29Shakespeare's provocative grafting of Ovid's Metamorphoses within his drama mitigates the melodrama he gleaned in Greene's Pandosto and humanizes the obdurate figures of Leontes and Polixenes. Both stifle love by respectively repudiating Hermione's potent love and the emerging youthful love of Perdita and Florizel, and both are metamorphosed into passionate, responsive figures who promote love over suspicion, trust over mistrust, and faith over the lunacy of prejudice.

30Plutarch

Shakespeare's decision to rename the characters resituates the play chronologically to make the oracle of Apollo at Delphos relevant (see Snyder 80-1). From Plutarch's Lives of the Noble Grecians and Romans, Shakespeare drew upon names to highlight the classical dimension and minimize the pastoral elements. The city of Leontinum in Plutarch's Lives of Cleomenes may have provided Shakespeare with Leontes's name, though a more attractive analogue is Cymbeline's Posthumuous Leonatus, who, like Leontes, accuses his wife of infidelity, desires her death but is reunited with her following his own repentance. These ingredients may have influenced Shakespeare in naming Leontes. Hermione's name can perhaps be traced to a myriad of analogues: perhaps to the male protagonist in the 1581-2 The Rare Triumphs of Love and Fortune or to the Greek messenger god, Hermes (Mercury), an etymogical genealogy which aligns her with Autolycus, who is "littered under Mercury" and whom some productions double with Hermione.

31Other characters are renamed for symbolic effect: Perdita, "one who is lost"; Antigonus, who, like Sophocles's Antigone, attempts to remain true to kinship in the face of tyranny.

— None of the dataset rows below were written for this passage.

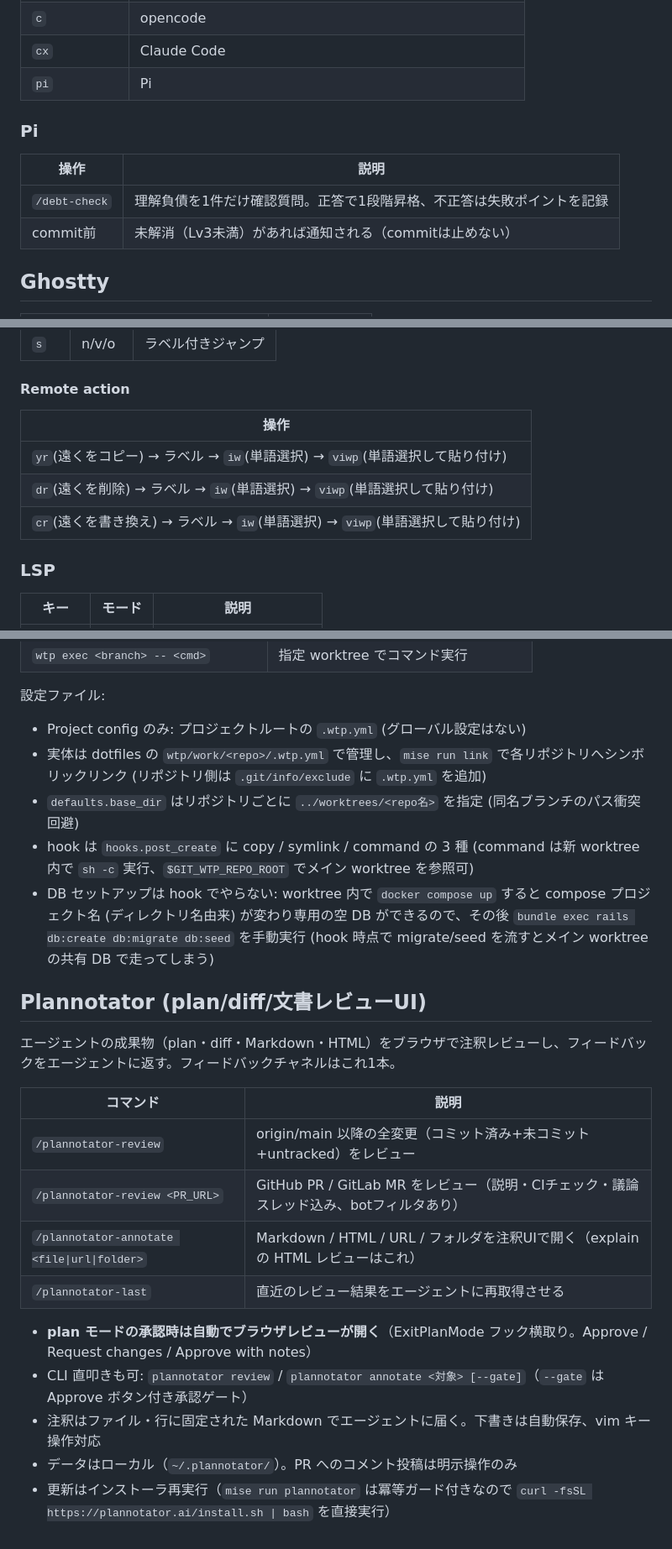
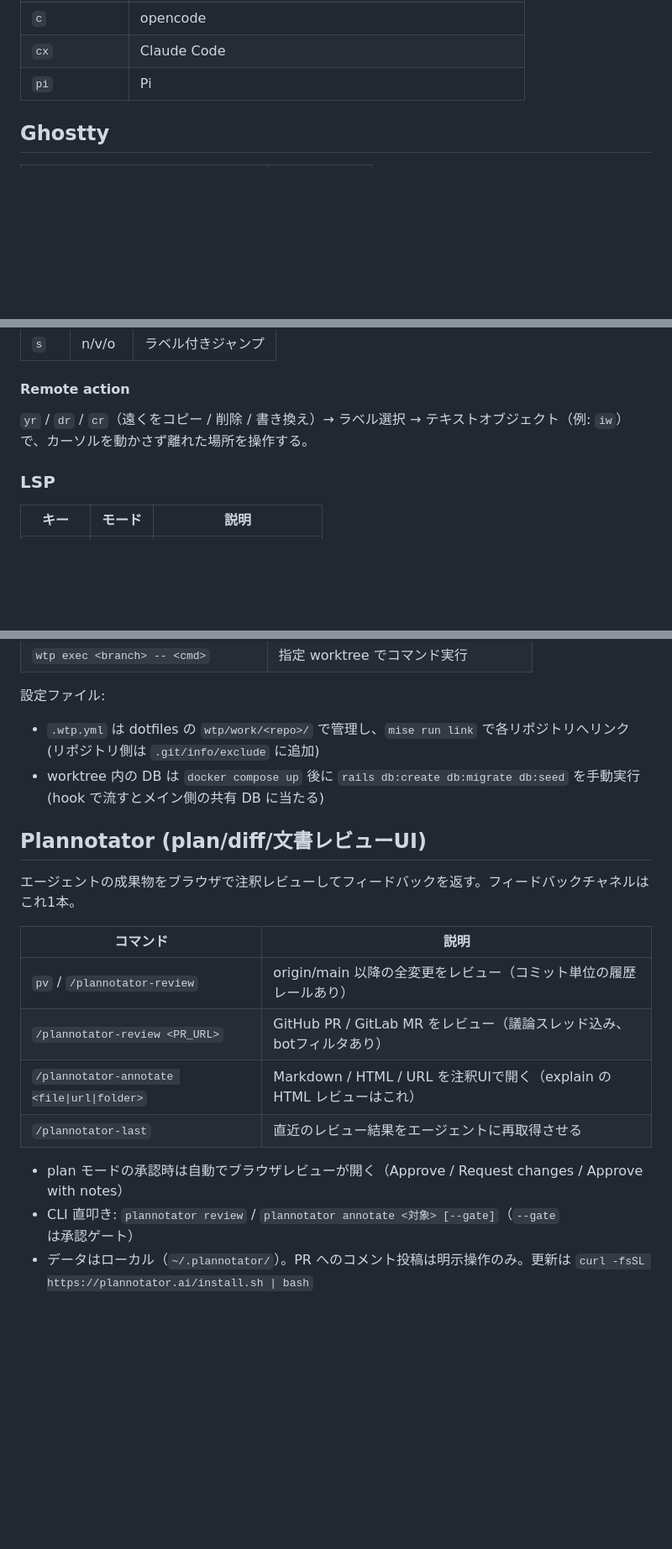
Before and after one commit to snyt45/workspace, a Markdown page: docs/cheatsheet.md, 3 parts joined by grey strips. Shown at 84% size. Rendered like a GitHub page; blank space fills up the shorter version.

```diff
--- a/docs/cheatsheet.md
+++ b/docs/cheatsheet.md
@@ -17,16 +18,7 @@
 | `pv` | plannotator review（コミット/差分をブラウザでレビュー） |
 | `c` | opencode |
 | `cx` | Claude Code |
-| `pi` | Pi  |
-
-### Pi
-
-
-| 操作 | 説明 |
-|------|------|
-| `/debt-check` | 理解負債を1件だけ確認質問。正答で1段階昇格、不正答は失敗ポイントを記録 |
-| commit前 | 未解消（Lv3未満）があれば通知される（commitは止めない） |
-
+| `pi` | Pi |
 
 ## Ghostty
 
@@ -221,11 +209,7 @@ leader = `,`
 
 #### Remote action
 
-| 操作 |
-|------|
-| `yr`(遠くをコピー) → ラベル → `iw`(単語選択) → `viwp`(単語選択して貼り付け) |
-| `dr`(遠くを削除) → ラベル → `iw`(単語選択) → `viwp`(単語選択して貼り付け) |
-| `cr`(遠くを書き換え) → ラベル → `iw`(単語選択) → `viwp`(単語選択して貼り付け) |
+`yr` / `dr` / `cr`（遠くをコピー / 削除 / 書き換え）→ ラベル選択 → テキストオブジェクト（例: `iw`）で、カーソルを動かさず離れた場所を操作する。
 
 ### LSP
 
@@ -405,25 +389,20 @@ PR/Issue buffer内のキーマップ:
 
 設定ファイル:
 
-- Project config のみ: プロジェクトルートの `.wtp.yml` (グローバル設定はない)
-- 実体は dotfiles の `wtp/work/<repo>/.wtp.yml` で管理し、`mise run link` で各リポジトリへシンボリックリンク (リポジトリ側は `.git/info/exclude` に `.wtp.yml` を追加)
-- `defaults.base_dir` はリポジトリごとに `../worktrees/<repo名>` を指定 (同名ブランチのパス衝突回避)
-- hook は `hooks.post_create` に copy / symlink / command の 3 種 (command は新 worktree 内で `sh -c` 実行、`$GIT_WTP_REPO_ROOT` でメイン worktree を参照可)
-- DB セットアップは hook でやらない: worktree 内で `docker compose up` すると compose プロジェクト名 (ディレクトリ名由来) が変わり専用の空 DB ができるので、その後 `bundle exec rails db:create db:migrate db:seed` を手動実行 (hook 時点で migrate/seed を流すとメイン worktree の共有 DB で走ってしまう)
+- `.wtp.yml` は dotfiles の `wtp/work/<repo>/` で管理し、`mise run link` で各リポジトリへリンク (リポジトリ側は `.git/info/exclude` に追加)
+- worktree 内の DB は `docker compose up` 後に `rails db:create db:migrate db:seed` を手動実行 (hook で流すとメイン側の共有 DB に当たる)
 
 ## Plannotator (plan/diff/文書レビューUI)
 
-エージェントの成果物（plan・diff・Markdown・HTML）をブラウザで注釈レビューし、フィードバックをエージェントに返す。フィードバックチャネルはこれ1本。
+エージェントの成果物をブラウザで注釈レビューしてフィードバックを返す。フィードバックチャネルはこれ1本。
 
 | コマンド | 説明 |
 |----------|------|
-| `/plannotator-review` | origin/main 以降の全変更（コミット済み+未コミット+untracked）をレビュー |
-| `/plannotator-review <PR_URL>` | GitHub PR / GitLab MR をレビュー（説明・CIチェック・議論スレッド込み、botフィルタあり） |
-| `/plannotator-annotate <file\|url\|folder>` | Markdown / HTML / URL / フォルダを注釈UIで開く（explain の HTML レビューはこれ） |
+| `pv` / `/plannotator-review` | origin/main 以降の全変更をレビュー（コミット単位の履歴レールあり） |
+| `/plannotator-review <PR_URL>` | GitHub PR / GitLab MR をレビュー（議論スレッド込み、botフィルタあり） |
+| `/plannotator-annotate <file\|url\|folder>` | Markdown / HTML / URL を注釈UIで開く（explain の HTML レビューはこれ） |
 | `/plannotator-last` | 直近のレビュー結果をエージェントに再取得させる |
 
-- **plan モードの承認時は自動でブラウザレビューが開く**（ExitPlanMode フック横取り。Approve / Request changes / Approve with notes）
-- CLI 直叩きも可: `plannotator review` / `plannotator annotate <対象> [--gate]`（`--gate` は Approve ボタン付き承認ゲート）
-- 注釈はファイル・行に固定された Markdown でエージェントに届く。下書きは自動保存、vim キー操作対応
-- データはローカル（`~/.plannotator/`）。PR へのコメント投稿は明示操作のみ
-- 更新はインストーラ再実行（`mise run plannotator` は冪等ガード付きなので `curl -fsSL https://plannotator.ai/install.sh | bash` を直接実行）
+- plan モードの承認時は自動でブラウザレビューが開く（Approve / Request changes / Approve with notes）
+- CLI 直叩き: `plannotator review` / `plannotator annotate <対象> [--gate]`（`--gate` は承認ゲート）
+- データはローカル（`~/.plannotator/`）。PR へのコメント投稿は明示操作のみ。更新は `curl -fsSL https://plannotator.ai/install.sh | bash`
```
Also changed, not shown: other parts of docs/cheatsheet.md (+11 -14 lines), docs/manual-setup.md (+1 -9 lines), 1 other file.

Paulina is the feminine counterpart for her scriptural namesake, St. Paul, whose faithfulness is embodied in Paulina's allegience to Hermione in restoring her to Perdita and Leontes. Shakespeare may have drawn on Greek for Polixenes ("polyxenus," hospitable and much visited) and Latin for Camillo ("attendant"). Florizell's name is perhaps derived from the Spanish romance, Amadis de Grecia; it is Don Florisel who doffs his royal identity to woo a shepherdess, who similarly is of royal birth.